But for me, this Diary of a Chambermaid doesn't nearly live up to its potential. The material seems like a good fit for Buñuel, but he doesn't do enough with it: It's not sexy enough, not perverse enough, not funny enough, not subversive enough, and in the end, not focused enough. For all that happens, it doesn't feel like a story with an arc, just a series of events with an arbitrary endpoint that practically comes out of nowhere. Could that be making a larger point about life? Perhaps. But I don't think so. Not in this case. In this case, it looks like Buñuel's personal stuff got in the way of making this as good as it could have been.

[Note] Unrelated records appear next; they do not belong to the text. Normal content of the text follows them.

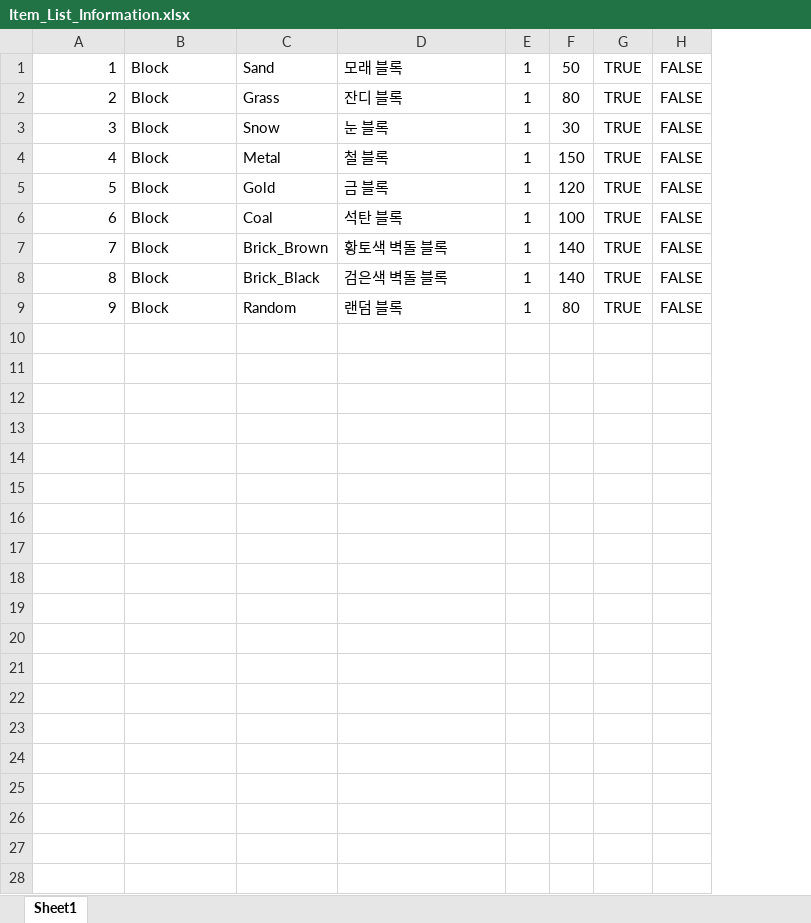
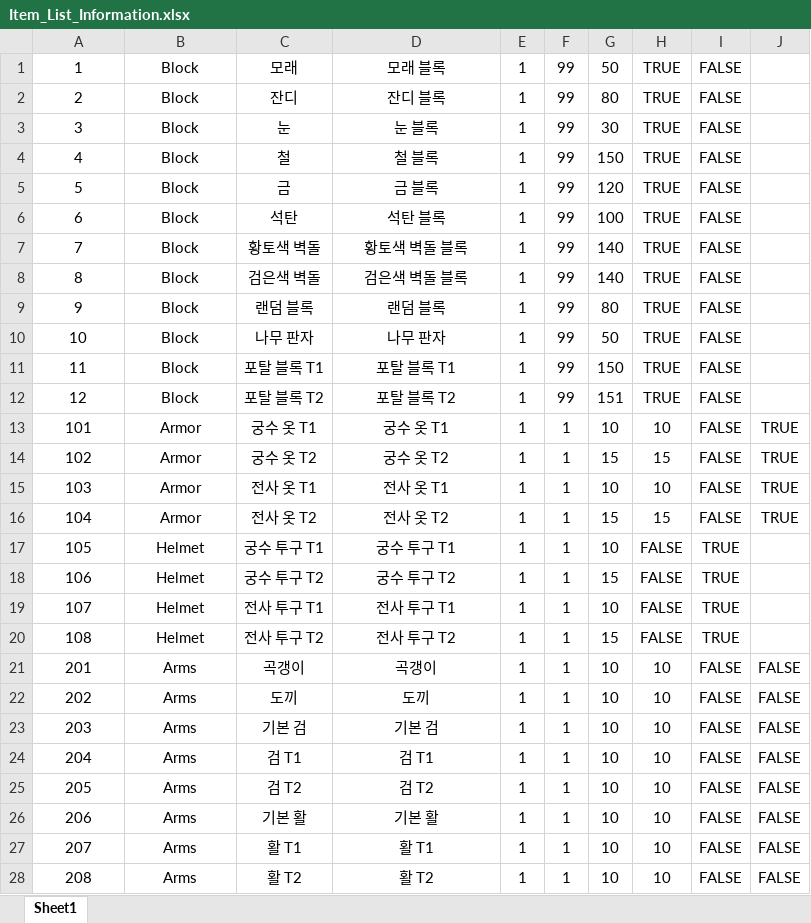
Before and after one commit to mirrdy/PortalCraft, an Excel workbook: Assets/Resources/Item_List_Information.xlsx, sheet Sheet1, drawn as a sheet; only a part is shown; values as stored, in another font and other column widths than the file's, no borders; removed rows and columns are numbered as before the commit, all else as after; the diff covers the shown part only; the diff names each change by its address in the sheet, - before the commit and + after, or states it on an @@ line.

```diff
--- a/Assets/Resources/Item_List_Information.xlsx (sheet Sheet1)
+++ b/Assets/Resources/Item_List_Information.xlsx (sheet Sheet1)
-column C, rows 1-9: Sand | Grass | Snow | Metal | Gold | Coal | Brick_Brown | Brick_Black | Random
+column C, rows 1-9: 모래 | 잔디 | 눈 | 철 | 금 | 석탄 | 황토색 벽돌 | 검은색 벽돌 | 랜덤 블록
+column F, rows 1-9: all 99
+column I, rows 1-9: all FALSE
-A1:A9 alignment: right
+A1:A9 alignment: center
-B1:B9 alignment: left
+B1:B9 alignment: center
-D1:D9 alignment: left
+D1:D9 alignment: center
-J1:J9: FALSE
+J1:J9: (empty)
+row 10: 10 | Block | 나무 판자 | 나무 판자 | 1 | 99 | 50 | TRUE | FALSE
+row 11: 11 | Block | 포탈 블록 T1 | 포탈 블록 T1 | 1 | 99 | 150 | TRUE | FALSE
+row 12: 12 | Block | 포탈 블록 T2 | 포탈 블록 T2 | 1 | 99 | 151 | TRUE | FALSE
+row 13: 101 | Armor | 궁수 옷 T1 | 궁수 옷 T1 | 1 | 1 | 10 | 10 | FALSE | TRUE
+row 14: 102 | Armor | 궁수 옷 T2 | 궁수 옷 T2 | 1 | 1 | 15 | 15 | FALSE | TRUE
+row 15: 103 | Armor | 전사 옷 T1 | 전사 옷 T1 | 1 | 1 | 10 | 10 | FALSE | TRUE
+row 16: 104 | Armor | 전사 옷 T2 | 전사 옷 T2 | 1 | 1 | 15 | 15 | FALSE | TRUE
+row 17: 105 | Helmet | 궁수 투구 T1 | 궁수 투구 T1 | 1 | 1 | 10 | FALSE | TRUE
+row 18: 106 | Helmet | 궁수 투구 T2 | 궁수 투구 T2 | 1 | 1 | 15 | FALSE | TRUE
+row 19: 107 | Helmet | 전사 투구 T1 | 전사 투구 T1 | 1 | 1 | 10 | FALSE | TRUE
+row 20: 108 | Helmet | 전사 투구 T2 | 전사 투구 T2 | 1 | 1 | 15 | FALSE | TRUE
+row 21: 201 | Arms | 곡갱이 | 곡갱이 | 1 | 1 | 10 | 10 | FALSE | FALSE
+row 22: 202 | Arms | 도끼 | 도끼 | 1 | 1 | 10 | 10 | FALSE | FALSE
+row 23: 203 | Arms | 기본 검 | 기본 검 | 1 | 1 | 10 | 10 | FALSE | FALSE
+row 24: 204 | Arms | 검 T1 | 검 T1 | 1 | 1 | 10 | 10 | FALSE | FALSE
+row 25: 205 | Arms | 검 T2 | 검 T2 | 1 | 1 | 10 | 10 | FALSE | FALSE
+row 26: 206 | Arms | 기본 활 | 기본 활 | 1 | 1 | 10 | 10 | FALSE | FALSE
+row 27: 207 | Arms | 활 T1 | 활 T1 | 1 | 1 | 10 | 10 | FALSE | FALSE
+row 28: 208 | Arms | 활 T2 | 활 T2 | 1 | 1 | 10 | 10 | FALSE | FALSE
```
Also changed, not shown: 12 added rows elsewhere in this sheet, Assets/Resources/Skill_List_Information.xlsx, 33 other files.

Diary of a Chambermaid (Le Journal d'une Femme de Chambre)
Year: 1964
Directed by: Luis Buñuel
Screenplay by: Luis Buñuel and Jean-Claude Carrière
Starring: Jeanne Moreau, Michel Piccoli, Georges Geret, Françoise Lugagne, Jean Ozenne, Daniel Invernel, Muni
Rating: **1/2

Thursday, March 19, 2015

Thursday Movie Picks - Movies adapted from a Young Adult Novel

Written for the weekly blogathon hosted by Wandering Through the Shelves. It's easy to join - just pick three films that meet the week's theme, all of which are listed at the link!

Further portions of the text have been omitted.